Big news today for those following mobile RIAs closely. Nokia is buying the remaining 52% of Symbian that it doesn't own and making the mobile platform open source. As Steve O'Hear said, the move is "bold to say the least". At a time when everyone is trying to make a play to unify the mobile world around one platform (Android, the iPhone, the Open Screen Project, Windows Mobile), having the platform which already has a lot of reach and momentum become an open source player is a big, big deal.
The list of companies making up the new "Symbian Foundation" is significant. It includes carriers like AT&T and NTT DOCOMO, handset manufacturers like LG Electronics and Motorola, and Samsung, and other parties like Texas Instruments and Vodafone. In general it's a wide array of companies that has broad coverage of the market. And any company can join.
Right now the Symbian operating system has about 60% marketshare, which is a huge number in the fragmented world of mobile devices. For developers, this is very significant. Right now for people creating mobile RIAs it's kind of a toss up as far as which platform to go with. Do you build for the hot new iPhone and stay locked into Apple, do you bank on Adobe getting Flash up to par with the desktop player and getting penetration on a bunch of phones, do you go with the unproven Android platform, or do you go with the open source technology that has 60% of the market. Seems like kind of a no brainer to me, and I think a lot of people building mobile RIAs will agree.
I'm not sure what the development model - especially for user interfaces - looks like on Symbian but I've heard stories that it's not ideal. Currently there are a lot of different implementations of the Symbian platform which is another reason it's been difficult to build for. This will unite those into one platform which will make it more appealing for developers - which is the end goal.

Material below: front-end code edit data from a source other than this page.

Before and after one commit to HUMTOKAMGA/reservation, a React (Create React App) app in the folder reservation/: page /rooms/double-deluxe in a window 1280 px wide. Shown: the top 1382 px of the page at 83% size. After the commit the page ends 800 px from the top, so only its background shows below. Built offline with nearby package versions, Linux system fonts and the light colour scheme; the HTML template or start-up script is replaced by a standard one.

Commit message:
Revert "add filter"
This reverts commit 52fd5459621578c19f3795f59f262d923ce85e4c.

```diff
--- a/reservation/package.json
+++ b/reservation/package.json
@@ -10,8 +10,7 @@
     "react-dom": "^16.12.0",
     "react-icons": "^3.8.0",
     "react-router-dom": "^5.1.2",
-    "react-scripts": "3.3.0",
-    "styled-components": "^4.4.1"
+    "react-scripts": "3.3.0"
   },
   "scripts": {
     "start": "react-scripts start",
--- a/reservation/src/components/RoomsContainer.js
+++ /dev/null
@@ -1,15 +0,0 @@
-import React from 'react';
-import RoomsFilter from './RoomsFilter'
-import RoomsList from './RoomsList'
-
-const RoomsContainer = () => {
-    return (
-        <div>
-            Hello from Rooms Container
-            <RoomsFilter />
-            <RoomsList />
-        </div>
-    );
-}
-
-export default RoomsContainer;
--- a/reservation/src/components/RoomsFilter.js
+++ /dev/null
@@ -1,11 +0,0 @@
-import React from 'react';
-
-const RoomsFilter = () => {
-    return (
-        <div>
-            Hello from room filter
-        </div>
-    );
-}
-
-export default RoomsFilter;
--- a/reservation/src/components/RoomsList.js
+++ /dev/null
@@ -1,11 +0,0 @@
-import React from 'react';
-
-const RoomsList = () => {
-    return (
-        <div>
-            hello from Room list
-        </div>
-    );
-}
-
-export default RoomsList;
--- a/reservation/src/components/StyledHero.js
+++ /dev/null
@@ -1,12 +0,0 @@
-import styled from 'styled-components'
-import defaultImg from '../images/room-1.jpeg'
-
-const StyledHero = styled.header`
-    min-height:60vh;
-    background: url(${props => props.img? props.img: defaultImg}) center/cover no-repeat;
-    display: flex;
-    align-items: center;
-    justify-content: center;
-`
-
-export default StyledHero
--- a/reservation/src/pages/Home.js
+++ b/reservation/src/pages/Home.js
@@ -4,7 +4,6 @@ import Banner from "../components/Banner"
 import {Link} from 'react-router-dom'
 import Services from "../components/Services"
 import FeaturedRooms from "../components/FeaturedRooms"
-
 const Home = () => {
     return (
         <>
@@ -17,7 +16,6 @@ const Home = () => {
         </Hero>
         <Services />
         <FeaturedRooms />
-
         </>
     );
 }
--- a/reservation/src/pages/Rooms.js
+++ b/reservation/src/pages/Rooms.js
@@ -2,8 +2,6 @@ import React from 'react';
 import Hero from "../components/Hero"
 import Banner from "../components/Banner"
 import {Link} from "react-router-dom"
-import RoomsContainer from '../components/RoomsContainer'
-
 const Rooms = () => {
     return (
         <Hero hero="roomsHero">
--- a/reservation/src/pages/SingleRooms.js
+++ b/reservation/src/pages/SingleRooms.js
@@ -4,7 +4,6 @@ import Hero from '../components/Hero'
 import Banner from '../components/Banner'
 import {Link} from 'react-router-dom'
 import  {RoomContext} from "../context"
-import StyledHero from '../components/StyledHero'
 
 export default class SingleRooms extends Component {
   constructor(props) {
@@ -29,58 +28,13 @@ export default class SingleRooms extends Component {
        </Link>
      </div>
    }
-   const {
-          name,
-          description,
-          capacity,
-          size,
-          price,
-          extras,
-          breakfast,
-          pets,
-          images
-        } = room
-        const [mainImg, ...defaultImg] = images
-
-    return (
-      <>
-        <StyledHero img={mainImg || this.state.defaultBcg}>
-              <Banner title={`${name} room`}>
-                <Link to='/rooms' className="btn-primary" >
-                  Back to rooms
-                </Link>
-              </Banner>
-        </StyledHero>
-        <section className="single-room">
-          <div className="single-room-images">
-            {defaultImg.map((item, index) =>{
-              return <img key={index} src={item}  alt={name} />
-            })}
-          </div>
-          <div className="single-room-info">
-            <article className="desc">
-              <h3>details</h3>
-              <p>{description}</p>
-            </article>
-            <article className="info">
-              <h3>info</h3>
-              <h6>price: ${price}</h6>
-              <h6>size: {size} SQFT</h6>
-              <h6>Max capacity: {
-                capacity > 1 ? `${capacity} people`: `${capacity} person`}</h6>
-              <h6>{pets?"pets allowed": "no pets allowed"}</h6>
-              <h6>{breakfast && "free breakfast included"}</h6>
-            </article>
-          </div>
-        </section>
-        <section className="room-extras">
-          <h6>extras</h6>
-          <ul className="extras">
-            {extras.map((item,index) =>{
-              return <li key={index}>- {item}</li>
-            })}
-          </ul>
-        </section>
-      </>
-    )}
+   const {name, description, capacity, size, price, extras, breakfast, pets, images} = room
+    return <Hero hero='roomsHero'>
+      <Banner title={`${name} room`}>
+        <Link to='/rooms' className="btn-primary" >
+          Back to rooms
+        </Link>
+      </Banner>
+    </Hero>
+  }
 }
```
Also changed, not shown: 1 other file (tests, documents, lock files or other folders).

If you're building mobile RIAs then you've got a lot to choose from. On one hand, it may be frustrating, but on the other hand, you've never been a hotter commodity. Everyone wants what you're creating so you can leverage that to get feature requests implemented, get better documentation, better SDKs, or whatever it is you want. Go to town and have fun - you're on the cutting edge.